My wife and I stayed at Riad Mur Akush for seven nights at the end of August 2012. The booking was very easily arranged. The deposit was sorted without fuss. The communications with Maria were excellent. The breakfasts by Rachid and Zohra were wonderful. It is true. You can have breakfast anywhere: your room, the terrace, the rooftop, anywhere. At any time.
This is a small Riad, not a hotel run by accountants, directors and shareholders. It is not family run, but that is only because the staff are not related. There was total peace and quiet all the time, apart from two things, which on the first night were important, but then we just accepted this is what life is like living so close to the centre. The first was the call to prayer from the nearby mosque. It was loud. But this may have been because of the second thing, the local weddings with all their wonderful music.
Strangely, we searched out a CD with Moroccan wedding music, as we found it really gives you a feel of the place. We are still playing it in the car, three weeks later. I should point out the Riad supplied earplugs for guests that find the call to prayer unwelcome.

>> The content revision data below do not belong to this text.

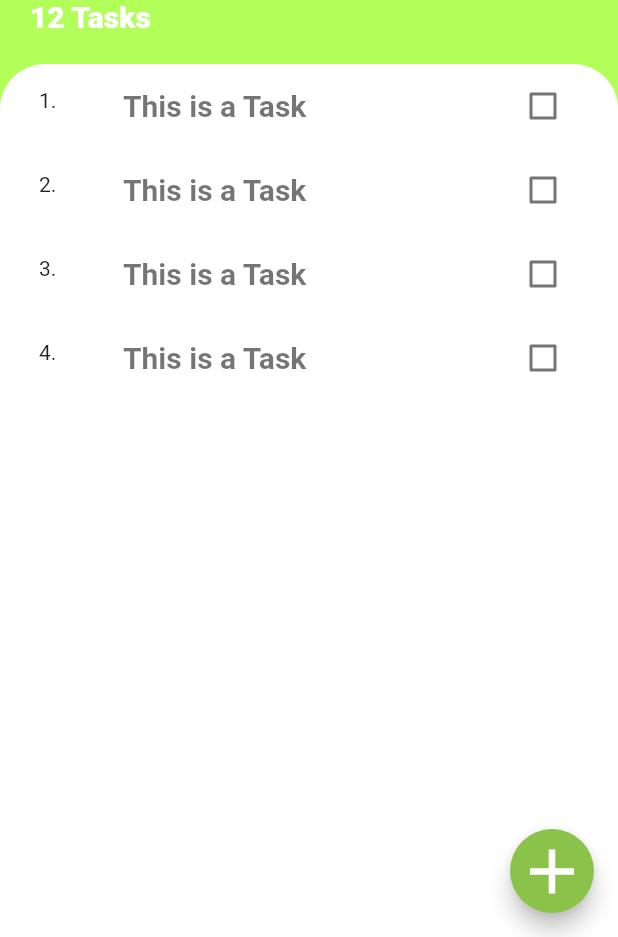
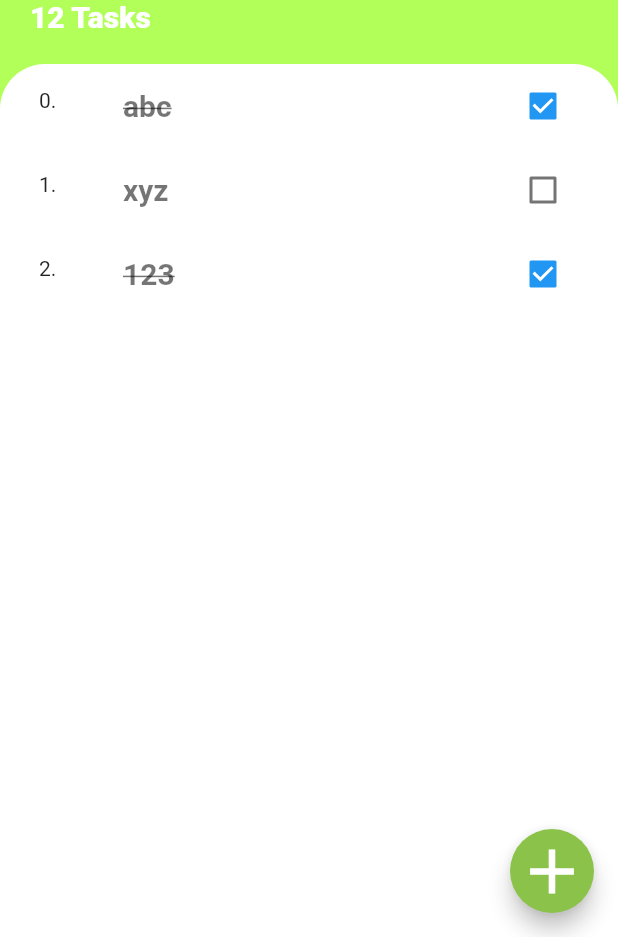
Before and after one commit to deepakbiltoria/check_list, a Flutter app: the screen it shows after launch, on a phone screen of 412 x 824 dp, the part 299-1236 px from its top. Run offline on Flutter 3.47's test engine with Material 2 defaults, Android fonts, the phone set to English and light mode, and no system bars.

Commit message:
moved task database to the grandparent node taskscreen and now providing and updating data from there to the child  nodes and vice versa via callbacks

```diff
--- a/lib/models/taskBank.dart
+++ /dev/null
@@ -1,13 +0,0 @@
-import 'package:check_list/models/tasks.dart';
-
-class TaskBank {
-  List<Tasks> task = [
-    Tasks(isChecked: true, taskTitle: 'abc'),
-    Tasks(isChecked: false, taskTitle: 'xyz'),
-    Tasks(isChecked: true, taskTitle: '123')
-  ];
-
-  void setTask(Tasks newTask) {
-    task.add(newTask);
-  }
-}
--- a/lib/screens/task_screen.dart
+++ b/lib/screens/task_screen.dart
@@ -1,3 +1,4 @@
+import 'package:check_list/models/tasks.dart';
 import 'package:check_list/widgets/task_list.dart';
 import 'package:flutter/cupertino.dart';
 
@@ -5,7 +6,18 @@ import 'package:flutter/material.dart';
 
 import 'add_task_screen.dart';
 
-class TaskScreen extends StatelessWidget {
+class TaskScreen extends StatefulWidget {
+  @override
+  _TaskScreenState createState() => _TaskScreenState();
+}
+
+class _TaskScreenState extends State<TaskScreen> {
+  List<Tasks> task = [
+    Tasks(isChecked: true, taskTitle: 'abc'),
+    Tasks(isChecked: false, taskTitle: 'xyz'),
+    Tasks(isChecked: true, taskTitle: '123')
+  ];
+
   @override
   Widget build(BuildContext context) {
     return Scaffold(
@@ -74,7 +86,7 @@ class TaskScreen extends StatelessWidget {
                       topRight: Radius.circular(30.0),
                     ),
                   ),
-                  child: TaskList(),
+                  child: TaskList(task),
                 ),
               ),
             ],
--- a/lib/widgets/task_list.dart
+++ b/lib/widgets/task_list.dart
@@ -1,16 +1,32 @@
+import 'package:check_list/models/tasks.dart';
 import 'package:check_list/widgets/task_tile.dart';
 import 'package:flutter/material.dart';
 
-class TaskList extends StatelessWidget {
+class TaskList extends StatefulWidget {
+  final List<Tasks> task;
+
+  TaskList(this.task);
+
+  @override
+  _TaskListState createState() => _TaskListState();
+}
+
+class _TaskListState extends State<TaskList> {
   @override
   Widget build(BuildContext context) {
-    return ListView(
-      children: [
-        TaskTile(1),
-        TaskTile(2),
-        TaskTile(3),
-        TaskTile(4),
-      ],
+    return ListView.builder(
+      itemCount: widget.task.length,
+      itemBuilder: (context, int index) {
+        return TaskTile(
+            i: index,
+            isChecked: widget.task[index].isChecked,
+            taskTitle: widget.task[index].taskTitle,
+            callCheckboxState: (bool checkboxState) {
+              setState(() {
+                widget.task[index].isChecked = checkboxState;
+              });
+            });
+      },
     );
   }
 }
--- a/lib/widgets/task_tile.dart
+++ b/lib/widgets/task_tile.dart
@@ -1,65 +1,30 @@
 import 'package:flutter/cupertino.dart';
 import 'package:flutter/material.dart';
 
-class TaskTile extends StatefulWidget {
+class TaskTile extends StatelessWidget {
   final int i;
-  TaskTile(this.i);
+  final String taskTitle;
+  final callCheckboxState;
 
-  @override
-  _TaskTileState createState() => _TaskTileState();
-}
+  final isChecked;
 
-class _TaskTileState extends State<TaskTile> {
-  final seqNum = [0, 1, 2, 3, 4, 5];
-
-  bool isChecked = false;
-
-  /*
-   void checkboxCallback(bool checkboxState) {
-    setState(() {
-      this.isChecked = checkboxState;
-    });
-  }
-
-  */
+  TaskTile({this.i, this.isChecked, this.taskTitle, this.callCheckboxState});
 
   @override
   Widget build(BuildContext context) {
     return ListTile(
       leading: Text(
-        "${seqNum[widget.i]}" + ".",
+        "${i}" + ".",
       ),
       title: Text(
-        'This is a Task',
+        taskTitle,
         style: TextStyle(
             decoration: (isChecked ? TextDecoration.lineThrough : null),
             fontSize: 20.0,
             color: Colors.black54,
             fontWeight: FontWeight.w600),
       ),
-      trailing: TaskCheckbox(
-        checkboxState: isChecked,
-        changeCheckState: (bool checkboxState) {
-          setState(() {
-            this.isChecked = checkboxState;
-          });
-        },
-      ),
+      trailing: Checkbox(value: isChecked, onChanged: callCheckboxState),
     );
   }
 }
-
-class TaskCheckbox extends StatelessWidget {
-  final bool checkboxState;
-  final Function changeCheckState;
-
-  TaskCheckbox({@required this.checkboxState, @required this.changeCheckState});
-
-  @override
-  Widget build(BuildContext context) {
-    return Checkbox(
-      value: checkboxState,
-      onChanged: changeCheckState,
-    );
-  }
-}
```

Marrakech is not the place to come for a complete rest. It is so lively and there is so much to see, that you should be exhausted by the time you go to bed. The bed was gigantic and firm. The air conditioning in both the bedroom and lounge could take the temperature down to very cold if you wanted. The bathroom was bigger than most hotel bedrooms. The decor throughout the Riad is traditional and it appears you are in someone's home, not their place of business.
We had a fascinating cooking course with Zohra, with some background help from Rachid. Zohra showed us how to make Hariri Soup and a Chicken Tajine. It was then served on the roof terrace while the sun was setting by Mohammed. A memory that will live with me forever. (When I get around to typing it up, I will email it to the Riad. Then others can enjoy it without taking notes). Thank you guys.
As we were expected to be back late a few nights, Rachid gave us the front door key! He needs his sleep as well! He would have gladly got up to greet us at any time and even made Moroccan Mint Tea, whenever we wanted.
Mohammed wrote, at our request, for the local taxi drivers, "Switch on your meter" in Arabic. They never did, but the drivers found it hilarious. You will be overcharged everywhere, but only by a Euro/Pound. Most of the time, it's not worth haggling, walking off, finding another taxi, cushion seller, etc. Just pay what you think it's worth. The salesmen everywhere are very good. It's not an unpleasant experience in the souks, it's just their way of life. Ninety five per cent of the customers in the souks are the locals not tourists. The weekends are especially mad. As others have said, unless you want something, do not ask the price. Everyone speaks enough English for you to get what you want.
The prices in the Government "Fixed Price" shops are at least twice what you would pay if you can haggle even a little bit in the souks. They are also soul-less and empty of atmosphere. All the stuff is the same as in the souks. You would be better off going next door to Maison Arabe and buying all your souvenirs from their little gift shop.
You MUST eat in the main sqaure. Jemaa el Fna. The food is excellent and cheap. The waiters know that Westerners are looking for cleanliness.
What was the best thing about the Riad? The location. You reach all the sights within a 15-20 minute walk. If you want a taxi, they are everywhere. If you need one to take you back to the Riad, just tell them Bab Doukkala Mosque, or Maison Arabe. These two places are known by every taxi driver and both are less than 100 metres from the front door. The second thing was the fantastic smelling shower gel/shampoo!
Stay here, it's a wonderful experience.